## Directions:
Although the entries contain pictures, the copy should hold only their exact text.

[Source data]
*** Begin section ***
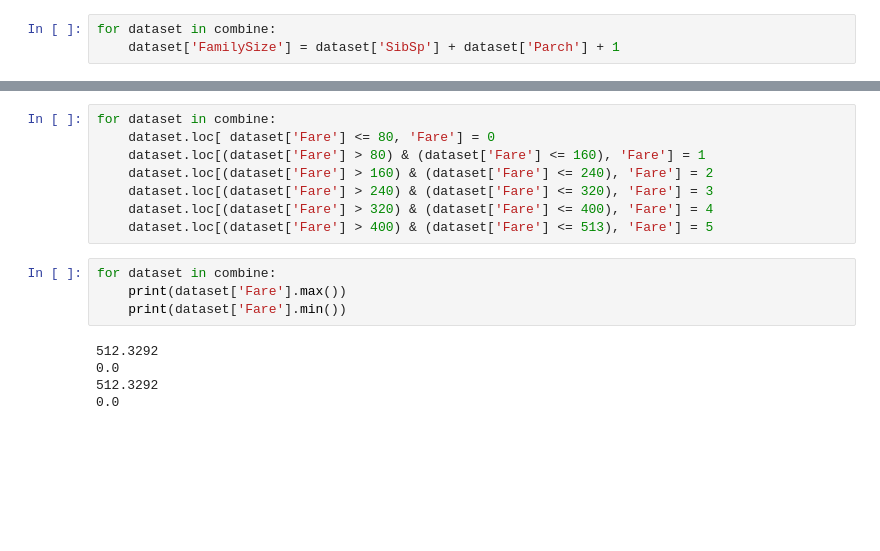
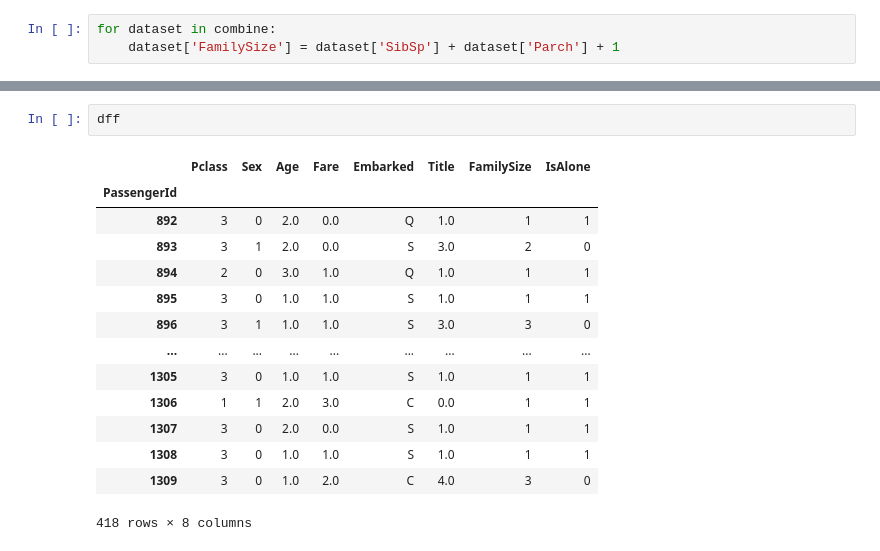
Before and after one commit to isoori/Titanic-Machine-Learning-from-Disaster, a Jupyter notebook: Untitled.ipynb, the cells around one changed output, grey strips where cells are left out. Cells and saved outputs as stored; diff of their text form; blank space fills up the shorter version.

```diff
--- a/Untitled.ipynb
+++ b/Untitled.ipynb
@@ -309,17 +296,17 @@ df
-# %%
-for dataset in combine:
-    dataset.loc[ dataset['Fare'] <= 80, 'Fare'] = 0
-    dataset.loc[(dataset['Fare'] > 80) & (dataset['Fare'] <= 160), 'Fare'] = 1
-    dataset.loc[(dataset['Fare'] > 160) & (dataset['Fare'] <= 240), 'Fare'] = 2
-    dataset.loc[(dataset['Fare'] > 240) & (dataset['Fare'] <= 320), 'Fare'] = 3
-    dataset.loc[(dataset['Fare'] > 320) & (dataset['Fare'] <= 400), 'Fare'] = 4
-    dataset.loc[(dataset['Fare'] > 400) & (dataset['Fare'] <= 513), 'Fare'] = 5
-# %%
-for dataset in combine:
-    print(dataset['Fare'].max())
-    print(dataset['Fare'].min())
-# %% [output]
-512.3292
-0.0
-512.3292
-0.0
+# %%
+dff
+# %% [output]
+|  | Pclass | Sex | Age | Fare | Embarked | Title | FamilySize | IsAlone |
+| PassengerId |  |  |  |  |  |  |  |  |
+| 892 | 3 | 0 | 2.0 | 0.0 | Q | 1.0 | 1 | 1 |
+| 893 | 3 | 1 | 2.0 | 0.0 | S | 3.0 | 2 | 0 |
+| 894 | 2 | 0 | 3.0 | 1.0 | Q | 1.0 | 1 | 1 |
+| 895 | 3 | 0 | 1.0 | 1.0 | S | 1.0 | 1 | 1 |
+| 896 | 3 | 1 | 1.0 | 1.0 | S | 3.0 | 3 | 0 |
+| ... | ... | ... | ... | ... | ... | ... | ... | ... |
+| 1305 | 3 | 0 | 1.0 | 1.0 | S | 1.0 | 1 | 1 |
+| 1306 | 1 | 1 | 2.0 | 3.0 | C | 0.0 | 1 | 1 |
+| 1307 | 3 | 0 | 2.0 | 0.0 | S | 1.0 | 1 | 1 |
+| 1308 | 3 | 0 | 1.0 | 1.0 | S | 1.0 | 1 | 1 |
+| 1309 | 3 | 0 | 1.0 | 2.0 | C | 4.0 | 3 | 0 |
+418 rows × 8 columns
```
Also changed, not shown: parts of 13 cells of this notebook.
*** End section ***
## Task solution:
Before and after one commit to isoori/Titanic-Machine-Learning-from-Disaster, a Jupyter notebook: Untitled.ipynb, the cells around one changed output, grey strips where cells are left out. Cells and saved outputs as stored; diff of their text form; blank space fills up the shorter version.

```diff
--- a/Untitled.ipynb
+++ b/Untitled.ipynb
@@ -309,17 +296,17 @@ df
-# %%
-for dataset in combine:
-    dataset.loc[ dataset['Fare'] <= 80, 'Fare'] = 0
-    dataset.loc[(dataset['Fare'] > 80) & (dataset['Fare'] <= 160), 'Fare'] = 1
-    dataset.loc[(dataset['Fare'] > 160) & (dataset['Fare'] <= 240), 'Fare'] = 2
-    dataset.loc[(dataset['Fare'] > 240) & (dataset['Fare'] <= 320), 'Fare'] = 3
-    dataset.loc[(dataset['Fare'] > 320) & (dataset['Fare'] <= 400), 'Fare'] = 4
-    dataset.loc[(dataset['Fare'] > 400) & (dataset['Fare'] <= 513), 'Fare'] = 5
-# %%
-for dataset in combine:
-    print(dataset['Fare'].max())
-    print(dataset['Fare'].min())
-# %% [output]
-512.3292
-0.0
-512.3292
-0.0
+# %%
+dff
+# %% [output]
+|  | Pclass | Sex | Age | Fare | Embarked | Title | FamilySize | IsAlone |
+| PassengerId |  |  |  |  |  |  |  |  |
+| 892 | 3 | 0 | 2.0 | 0.0 | Q | 1.0 | 1 | 1 |
+| 893 | 3 | 1 | 2.0 | 0.0 | S | 3.0 | 2 | 0 |
+| 894 | 2 | 0 | 3.0 | 1.0 | Q | 1.0 | 1 | 1 |
+| 895 | 3 | 0 | 1.0 | 1.0 | S | 1.0 | 1 | 1 |
+| 896 | 3 | 1 | 1.0 | 1.0 | S | 3.0 | 3 | 0 |
+| ... | ... | ... | ... | ... | ... | ... | ... | ... |
+| 1305 | 3 | 0 | 1.0 | 1.0 | S | 1.0 | 1 | 1 |
+| 1306 | 1 | 1 | 2.0 | 3.0 | C | 0.0 | 1 | 1 |
+| 1307 | 3 | 0 | 2.0 | 0.0 | S | 1.0 | 1 | 1 |
+| 1308 | 3 | 0 | 1.0 | 1.0 | S | 1.0 | 1 | 1 |
+| 1309 | 3 | 0 | 1.0 | 2.0 | C | 4.0 | 3 | 0 |
+418 rows × 8 columns
```
Also changed, not shown: parts of 13 cells of this notebook.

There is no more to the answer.